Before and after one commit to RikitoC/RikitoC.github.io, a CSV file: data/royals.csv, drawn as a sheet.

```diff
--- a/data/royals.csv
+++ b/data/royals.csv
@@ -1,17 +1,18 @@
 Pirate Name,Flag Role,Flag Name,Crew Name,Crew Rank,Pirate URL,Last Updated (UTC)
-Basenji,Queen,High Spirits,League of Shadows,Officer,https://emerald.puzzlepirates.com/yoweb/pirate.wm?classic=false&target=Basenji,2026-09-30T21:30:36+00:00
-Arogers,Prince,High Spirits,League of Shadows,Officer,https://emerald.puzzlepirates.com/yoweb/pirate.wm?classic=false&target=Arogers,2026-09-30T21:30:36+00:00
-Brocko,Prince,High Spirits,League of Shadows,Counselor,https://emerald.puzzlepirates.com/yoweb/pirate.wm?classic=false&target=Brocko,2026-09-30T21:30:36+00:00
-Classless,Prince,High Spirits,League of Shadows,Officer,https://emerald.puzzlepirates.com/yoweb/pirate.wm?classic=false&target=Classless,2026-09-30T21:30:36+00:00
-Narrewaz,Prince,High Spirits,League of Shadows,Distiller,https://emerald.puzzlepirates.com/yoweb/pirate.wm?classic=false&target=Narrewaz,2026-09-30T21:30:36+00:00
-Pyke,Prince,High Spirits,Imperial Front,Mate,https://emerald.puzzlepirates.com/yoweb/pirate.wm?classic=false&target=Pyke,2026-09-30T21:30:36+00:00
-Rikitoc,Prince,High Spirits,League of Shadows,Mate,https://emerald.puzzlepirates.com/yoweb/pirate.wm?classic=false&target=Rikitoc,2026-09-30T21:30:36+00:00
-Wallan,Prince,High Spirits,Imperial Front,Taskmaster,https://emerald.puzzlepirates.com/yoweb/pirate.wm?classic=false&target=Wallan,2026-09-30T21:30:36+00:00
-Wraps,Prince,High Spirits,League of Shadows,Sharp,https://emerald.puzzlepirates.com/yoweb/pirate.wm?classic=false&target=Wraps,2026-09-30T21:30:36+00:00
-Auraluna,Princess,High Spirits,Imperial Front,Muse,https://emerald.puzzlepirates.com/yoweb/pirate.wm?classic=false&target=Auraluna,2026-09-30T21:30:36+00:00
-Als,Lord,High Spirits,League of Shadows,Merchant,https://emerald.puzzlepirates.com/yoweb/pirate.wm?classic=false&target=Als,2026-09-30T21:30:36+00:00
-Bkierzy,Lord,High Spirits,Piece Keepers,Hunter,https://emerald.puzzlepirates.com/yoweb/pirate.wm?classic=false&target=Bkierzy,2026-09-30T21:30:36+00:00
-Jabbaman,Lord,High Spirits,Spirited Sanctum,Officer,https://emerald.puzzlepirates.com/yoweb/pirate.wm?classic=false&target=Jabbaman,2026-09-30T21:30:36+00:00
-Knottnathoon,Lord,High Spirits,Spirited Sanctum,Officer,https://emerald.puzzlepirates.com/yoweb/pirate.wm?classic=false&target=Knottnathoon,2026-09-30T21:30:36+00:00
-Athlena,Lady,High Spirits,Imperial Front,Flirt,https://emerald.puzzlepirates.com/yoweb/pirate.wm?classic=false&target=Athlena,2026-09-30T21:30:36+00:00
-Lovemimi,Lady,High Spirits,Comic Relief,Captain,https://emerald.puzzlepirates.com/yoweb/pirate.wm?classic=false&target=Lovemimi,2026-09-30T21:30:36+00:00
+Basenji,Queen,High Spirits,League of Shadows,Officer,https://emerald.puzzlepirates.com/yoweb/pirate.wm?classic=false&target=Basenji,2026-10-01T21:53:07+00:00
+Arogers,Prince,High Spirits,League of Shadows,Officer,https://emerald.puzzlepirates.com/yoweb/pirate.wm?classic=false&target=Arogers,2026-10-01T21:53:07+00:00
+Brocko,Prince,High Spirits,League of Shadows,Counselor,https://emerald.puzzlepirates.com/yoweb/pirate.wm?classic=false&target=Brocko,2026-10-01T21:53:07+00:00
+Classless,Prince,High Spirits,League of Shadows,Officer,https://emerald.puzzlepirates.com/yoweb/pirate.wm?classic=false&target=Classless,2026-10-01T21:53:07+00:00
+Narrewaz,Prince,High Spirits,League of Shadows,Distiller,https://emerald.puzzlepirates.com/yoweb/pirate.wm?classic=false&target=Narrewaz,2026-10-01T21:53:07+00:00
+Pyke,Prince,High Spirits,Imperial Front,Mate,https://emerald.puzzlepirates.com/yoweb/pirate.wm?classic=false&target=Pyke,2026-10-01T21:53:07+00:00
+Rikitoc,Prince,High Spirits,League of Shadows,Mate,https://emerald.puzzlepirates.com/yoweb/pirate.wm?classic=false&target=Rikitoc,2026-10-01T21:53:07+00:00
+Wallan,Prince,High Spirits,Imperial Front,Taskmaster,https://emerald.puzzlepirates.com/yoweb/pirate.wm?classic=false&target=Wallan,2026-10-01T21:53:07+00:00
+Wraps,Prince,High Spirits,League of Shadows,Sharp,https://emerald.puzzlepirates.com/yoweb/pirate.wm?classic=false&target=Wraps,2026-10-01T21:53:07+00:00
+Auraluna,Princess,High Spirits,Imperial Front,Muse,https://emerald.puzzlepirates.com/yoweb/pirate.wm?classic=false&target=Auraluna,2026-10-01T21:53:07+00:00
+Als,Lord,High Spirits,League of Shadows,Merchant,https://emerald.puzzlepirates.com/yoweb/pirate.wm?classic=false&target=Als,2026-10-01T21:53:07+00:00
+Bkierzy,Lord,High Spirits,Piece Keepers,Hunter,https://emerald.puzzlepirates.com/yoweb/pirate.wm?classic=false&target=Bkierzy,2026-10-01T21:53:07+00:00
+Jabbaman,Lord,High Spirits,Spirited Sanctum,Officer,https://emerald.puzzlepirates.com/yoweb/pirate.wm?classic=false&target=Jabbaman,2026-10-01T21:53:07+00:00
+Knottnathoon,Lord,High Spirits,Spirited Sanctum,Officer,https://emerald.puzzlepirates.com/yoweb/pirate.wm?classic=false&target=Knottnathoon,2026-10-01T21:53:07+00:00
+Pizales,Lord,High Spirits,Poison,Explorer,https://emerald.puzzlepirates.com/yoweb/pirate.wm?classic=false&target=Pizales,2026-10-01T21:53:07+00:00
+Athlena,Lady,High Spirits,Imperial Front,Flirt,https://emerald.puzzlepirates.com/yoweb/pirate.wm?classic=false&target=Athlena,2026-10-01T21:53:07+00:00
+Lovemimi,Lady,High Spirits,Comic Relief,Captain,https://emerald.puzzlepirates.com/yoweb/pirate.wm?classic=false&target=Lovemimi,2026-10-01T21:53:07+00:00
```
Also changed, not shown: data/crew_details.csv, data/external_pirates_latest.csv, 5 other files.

The task:
Nothing is to be left out. Repeat the whole listing exactly.

The answer:
Before and after one commit to RikitoC/RikitoC.github.io, a CSV file: data/royals.csv, drawn as a sheet.

```diff
--- a/data/royals.csv
+++ b/data/royals.csv
@@ -1,17 +1,18 @@
 Pirate Name,Flag Role,Flag Name,Crew Name,Crew Rank,Pirate URL,Last Updated (UTC)
-Basenji,Queen,High Spirits,League of Shadows,Officer,https://emerald.puzzlepirates.com/yoweb/pirate.wm?classic=false&target=Basenji,2026-09-30T21:30:36+00:00
-Arogers,Prince,High Spirits,League of Shadows,Officer,https://emerald.puzzlepirates.com/yoweb/pirate.wm?classic=false&target=Arogers,2026-09-30T21:30:36+00:00
-Brocko,Prince,High Spirits,League of Shadows,Counselor,https://emerald.puzzlepirates.com/yoweb/pirate.wm?classic=false&target=Brocko,2026-09-30T21:30:36+00:00
-Classless,Prince,High Spirits,League of Shadows,Officer,https://emerald.puzzlepirates.com/yoweb/pirate.wm?classic=false&target=Classless,2026-09-30T21:30:36+00:00
-Narrewaz,Prince,High Spirits,League of Shadows,Distiller,https://emerald.puzzlepirates.com/yoweb/pirate.wm?classic=false&target=Narrewaz,2026-09-30T21:30:36+00:00
-Pyke,Prince,High Spirits,Imperial Front,Mate,https://emerald.puzzlepirates.com/yoweb/pirate.wm?classic=false&target=Pyke,2026-09-30T21:30:36+00:00
-Rikitoc,Prince,High Spirits,League of Shadows,Mate,https://emerald.puzzlepirates.com/yoweb/pirate.wm?classic=false&target=Rikitoc,2026-09-30T21:30:36+00:00
-Wallan,Prince,High Spirits,Imperial Front,Taskmaster,https://emerald.puzzlepirates.com/yoweb/pirate.wm?classic=false&target=Wallan,2026-09-30T21:30:36+00:00
-Wraps,Prince,High Spirits,League of Shadows,Sharp,https://emerald.puzzlepirates.com/yoweb/pirate.wm?classic=false&target=Wraps,2026-09-30T21:30:36+00:00
-Auraluna,Princess,High Spirits,Imperial Front,Muse,https://emerald.puzzlepirates.com/yoweb/pirate.wm?classic=false&target=Auraluna,2026-09-30T21:30:36+00:00
-Als,Lord,High Spirits,League of Shadows,Merchant,https://emerald.puzzlepirates.com/yoweb/pirate.wm?classic=false&target=Als,2026-09-30T21:30:36+00:00
-Bkierzy,Lord,High Spirits,Piece Keepers,Hunter,https://emerald.puzzlepirates.com/yoweb/pirate.wm?classic=false&target=Bkierzy,2026-09-30T21:30:36+00:00
-Jabbaman,Lord,High Spirits,Spirited Sanctum,Officer,https://emerald.puzzlepirates.com/yoweb/pirate.wm?classic=false&target=Jabbaman,2026-09-30T21:30:36+00:00
-Knottnathoon,Lord,High Spirits,Spirited Sanctum,Officer,https://emerald.puzzlepirates.com/yoweb/pirate.wm?classic=false&target=Knottnathoon,2026-09-30T21:30:36+00:00
-Athlena,Lady,High Spirits,Imperial Front,Flirt,https://emerald.puzzlepirates.com/yoweb/pirate.wm?classic=false&target=Athlena,2026-09-30T21:30:36+00:00
-Lovemimi,Lady,High Spirits,Comic Relief,Captain,https://emerald.puzzlepirates.com/yoweb/pirate.wm?classic=false&target=Lovemimi,2026-09-30T21:30:36+00:00
+Basenji,Queen,High Spirits,League of Shadows,Officer,https://emerald.puzzlepirates.com/yoweb/pirate.wm?classic=false&target=Basenji,2026-10-01T21:53:07+00:00
+Arogers,Prince,High Spirits,League of Shadows,Officer,https://emerald.puzzlepirates.com/yoweb/pirate.wm?classic=false&target=Arogers,2026-10-01T21:53:07+00:00
+Brocko,Prince,High Spirits,League of Shadows,Counselor,https://emerald.puzzlepirates.com/yoweb/pirate.wm?classic=false&target=Brocko,2026-10-01T21:53:07+00:00
+Classless,Prince,High Spirits,League of Shadows,Officer,https://emerald.puzzlepirates.com/yoweb/pirate.wm?classic=false&target=Classless,2026-10-01T21:53:07+00:00
+Narrewaz,Prince,High Spirits,League of Shadows,Distiller,https://emerald.puzzlepirates.com/yoweb/pirate.wm?classic=false&target=Narrewaz,2026-10-01T21:53:07+00:00
+Pyke,Prince,High Spirits,Imperial Front,Mate,https://emerald.puzzlepirates.com/yoweb/pirate.wm?classic=false&target=Pyke,2026-10-01T21:53:07+00:00
+Rikitoc,Prince,High Spirits,League of Shadows,Mate,https://emerald.puzzlepirates.com/yoweb/pirate.wm?classic=false&target=Rikitoc,2026-10-01T21:53:07+00:00
+Wallan,Prince,High Spirits,Imperial Front,Taskmaster,https://emerald.puzzlepirates.com/yoweb/pirate.wm?classic=false&target=Wallan,2026-10-01T21:53:07+00:00
+Wraps,Prince,High Spirits,League of Shadows,Sharp,https://emerald.puzzlepirates.com/yoweb/pirate.wm?classic=false&target=Wraps,2026-10-01T21:53:07+00:00
+Auraluna,Princess,High Spirits,Imperial Front,Muse,https://emerald.puzzlepirates.com/yoweb/pirate.wm?classic=false&target=Auraluna,2026-10-01T21:53:07+00:00
+Als,Lord,High Spirits,League of Shadows,Merchant,https://emerald.puzzlepirates.com/yoweb/pirate.wm?classic=false&target=Als,2026-10-01T21:53:07+00:00
+Bkierzy,Lord,High Spirits,Piece Keepers,Hunter,https://emerald.puzzlepirates.com/yoweb/pirate.wm?classic=false&target=Bkierzy,2026-10-01T21:53:07+00:00
+Jabbaman,Lord,High Spirits,Spirited Sanctum,Officer,https://emerald.puzzlepirates.com/yoweb/pirate.wm?classic=false&target=Jabbaman,2026-10-01T21:53:07+00:00
+Knottnathoon,Lord,High Spirits,Spirited Sanctum,Officer,https://emerald.puzzlepirates.com/yoweb/pirate.wm?classic=false&target=Knottnathoon,2026-10-01T21:53:07+00:00
+Pizales,Lord,High Spirits,Poison,Explorer,https://emerald.puzzlepirates.com/yoweb/pirate.wm?classic=false&target=Pizales,2026-10-01T21:53:07+00:00
+Athlena,Lady,High Spirits,Imperial Front,Flirt,https://emerald.puzzlepirates.com/yoweb/pirate.wm?classic=false&target=Athlena,2026-10-01T21:53:07+00:00
+Lovemimi,Lady,High Spirits,Comic Relief,Captain,https://emerald.puzzlepirates.com/yoweb/pirate.wm?classic=false&target=Lovemimi,2026-10-01T21:53:07+00:00
```
Also changed, not shown: data/crew_details.csv, data/external_pirates_latest.csv, 5 other files.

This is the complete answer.